ATLANTA, GA – There’s been much positive press about Delta Air Lines’ decision to eliminate fees for purchasing flights through its own ticket agents.
There’s no doubt the small percentage of consumers booking through Delta agents will save some money with Delta’s incoming President Glen Hauenstein stating, “It is much simpler for our customers to not have to worry if they will pay a fee for ticketing with Delta.” But is there more going on than just a big customer hug from Delta?
In seeking to answer that question curiosity brought me to think about what the Lufthansa Group’s (LHG) surcharge of 16 Euros for flights customers book through travel agents might have in common with the elimination of Delta’s $25 call center booking fee?
Well, the former penalizes consumers seeking to use the comparison-shopping tools provided by online and traditional travel agencies and the latter removes a fee that will make Delta.com more competitive with the travel agency channel.
In both cases those two airline organizations have introduced distribution strategies with incentives that are purpose-built to drive consumers to the Walled Gardens of airline websites where competitive alternatives are not on offer and where over time consumers will pay more, especially the unsuspecting 80 percent who travel by air infrequently.
THE GOOD NEWS
Rather than as predicted, the travel agency channel did not wither and die due to disruptive technologies and new business models introduced since the 1990s. Instead, they adjusted smartly and today are stronger than ever across the world always putting consumers’ interests first. In fact, it was U.S. travel agents that uncovered and sounded the alarm over the secretly introduced change to multicity airfare rules that are driving up prices by as much as a factor of seven. As a consequence, the U.S. Department of Justice is looking at this development.

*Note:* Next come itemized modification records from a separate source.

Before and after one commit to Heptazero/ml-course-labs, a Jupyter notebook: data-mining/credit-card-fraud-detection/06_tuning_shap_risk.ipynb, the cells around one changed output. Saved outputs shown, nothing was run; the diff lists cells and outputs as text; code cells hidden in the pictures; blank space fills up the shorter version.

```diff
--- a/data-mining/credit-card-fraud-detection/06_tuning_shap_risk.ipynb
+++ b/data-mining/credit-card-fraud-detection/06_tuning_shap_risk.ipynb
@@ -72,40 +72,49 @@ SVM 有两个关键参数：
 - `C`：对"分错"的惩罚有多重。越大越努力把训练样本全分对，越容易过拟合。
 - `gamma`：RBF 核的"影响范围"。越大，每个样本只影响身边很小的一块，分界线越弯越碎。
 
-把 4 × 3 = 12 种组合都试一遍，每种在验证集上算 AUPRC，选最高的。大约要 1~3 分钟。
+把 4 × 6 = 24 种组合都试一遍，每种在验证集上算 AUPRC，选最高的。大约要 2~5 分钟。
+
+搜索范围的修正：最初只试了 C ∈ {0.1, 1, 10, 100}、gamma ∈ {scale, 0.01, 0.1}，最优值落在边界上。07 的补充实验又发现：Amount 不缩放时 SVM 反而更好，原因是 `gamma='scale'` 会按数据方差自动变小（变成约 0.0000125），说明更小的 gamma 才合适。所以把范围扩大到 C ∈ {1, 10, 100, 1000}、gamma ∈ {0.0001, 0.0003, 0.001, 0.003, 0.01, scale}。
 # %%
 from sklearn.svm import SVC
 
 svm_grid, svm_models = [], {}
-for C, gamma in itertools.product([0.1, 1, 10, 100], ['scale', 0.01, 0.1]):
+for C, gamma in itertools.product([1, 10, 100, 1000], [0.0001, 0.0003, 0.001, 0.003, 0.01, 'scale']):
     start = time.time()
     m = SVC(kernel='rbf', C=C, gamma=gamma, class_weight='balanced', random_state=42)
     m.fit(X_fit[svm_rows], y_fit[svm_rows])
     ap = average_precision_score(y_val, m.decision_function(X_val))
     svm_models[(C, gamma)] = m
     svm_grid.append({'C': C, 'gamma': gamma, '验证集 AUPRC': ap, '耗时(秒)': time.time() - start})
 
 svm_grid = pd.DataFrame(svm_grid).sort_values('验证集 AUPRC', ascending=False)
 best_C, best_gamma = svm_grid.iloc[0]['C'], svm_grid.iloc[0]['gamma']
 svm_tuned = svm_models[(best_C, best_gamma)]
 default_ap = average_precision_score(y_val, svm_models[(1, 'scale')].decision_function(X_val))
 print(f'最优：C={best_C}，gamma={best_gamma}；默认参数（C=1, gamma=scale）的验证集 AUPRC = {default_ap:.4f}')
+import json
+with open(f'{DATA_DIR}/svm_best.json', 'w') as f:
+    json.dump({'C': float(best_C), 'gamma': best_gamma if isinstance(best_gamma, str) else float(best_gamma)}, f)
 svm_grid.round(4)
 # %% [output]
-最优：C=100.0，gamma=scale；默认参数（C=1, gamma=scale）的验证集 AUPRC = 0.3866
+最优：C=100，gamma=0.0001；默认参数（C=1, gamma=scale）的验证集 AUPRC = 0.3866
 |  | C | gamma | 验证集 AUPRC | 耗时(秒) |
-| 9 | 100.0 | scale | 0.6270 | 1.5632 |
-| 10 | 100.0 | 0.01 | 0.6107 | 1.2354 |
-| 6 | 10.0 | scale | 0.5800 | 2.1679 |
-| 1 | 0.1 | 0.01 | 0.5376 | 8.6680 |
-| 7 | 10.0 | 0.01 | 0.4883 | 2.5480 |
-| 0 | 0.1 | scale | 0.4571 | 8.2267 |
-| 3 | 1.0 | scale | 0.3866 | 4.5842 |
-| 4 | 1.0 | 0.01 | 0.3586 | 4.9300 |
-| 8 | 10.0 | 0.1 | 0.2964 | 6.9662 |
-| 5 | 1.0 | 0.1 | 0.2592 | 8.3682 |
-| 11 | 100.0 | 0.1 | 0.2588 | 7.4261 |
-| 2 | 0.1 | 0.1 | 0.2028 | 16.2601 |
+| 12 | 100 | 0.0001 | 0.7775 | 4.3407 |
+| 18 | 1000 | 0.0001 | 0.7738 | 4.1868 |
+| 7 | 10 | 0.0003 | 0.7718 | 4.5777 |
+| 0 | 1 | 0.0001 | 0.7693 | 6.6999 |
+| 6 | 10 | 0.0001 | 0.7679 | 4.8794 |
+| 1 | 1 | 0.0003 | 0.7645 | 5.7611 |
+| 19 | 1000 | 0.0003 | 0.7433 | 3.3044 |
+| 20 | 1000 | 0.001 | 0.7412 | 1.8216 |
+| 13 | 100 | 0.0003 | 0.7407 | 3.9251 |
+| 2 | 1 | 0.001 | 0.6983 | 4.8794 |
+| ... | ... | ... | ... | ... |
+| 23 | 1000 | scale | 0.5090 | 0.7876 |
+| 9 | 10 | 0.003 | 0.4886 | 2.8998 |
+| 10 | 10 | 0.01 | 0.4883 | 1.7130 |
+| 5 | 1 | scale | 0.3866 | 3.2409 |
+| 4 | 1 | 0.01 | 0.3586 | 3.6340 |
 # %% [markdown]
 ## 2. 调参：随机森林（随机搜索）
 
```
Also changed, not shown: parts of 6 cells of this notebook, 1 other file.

The good news is that Delta’s fee elimination and the LHG surcharge are in response to the renewed strength of travel agents and validate the importance of robust competition among travel distribution channels. Consumers need complete and accurate pricing information and strong, independent distributors necessary to keep airlines honest on their websites and in their offerings elsewhere to consumers. Travel agencies and online travel sites uniquely provide consumers with the comparison-shopping tools that keep pricing discipline in the system.
THE NOT SO GOOD NEWS
Since the major network airlines have secured antitrust immunity for their global alliances and consolidated the domestic industry they have launched an assault on price transparency, their regulator, U.S. Open Skies policy and foreign carrier new entry.
Specifically, some airlines have leveraged their new-found dominant market positions to withhold fare and schedule information from online travel companies for the purpose of driving consumers to Airline.com where the comparison-shopping tools pioneered by these firms are not provided. These same airlines have turned to Congress to override U.S. DOT consumer protections and to block foreign carrier new entry into U.S. markets.
As a remedy to these anti-competitive practices, travel agents advise their customers and government regulators accordingly; provide a range of air travel alternatives with expert recommendations; and deliver the visibility U.S. low-fare carriers and foreign carriers need to mount effective competitive rivalry and develop markets.
The not so good news is that while market participants in indirect travel distribution channels have thrived in recent years, they need to be vigilant, as there appears to be a counter-offensive underway to moderate the growing strength and role of travel agencies and their interference with airlines’ goals.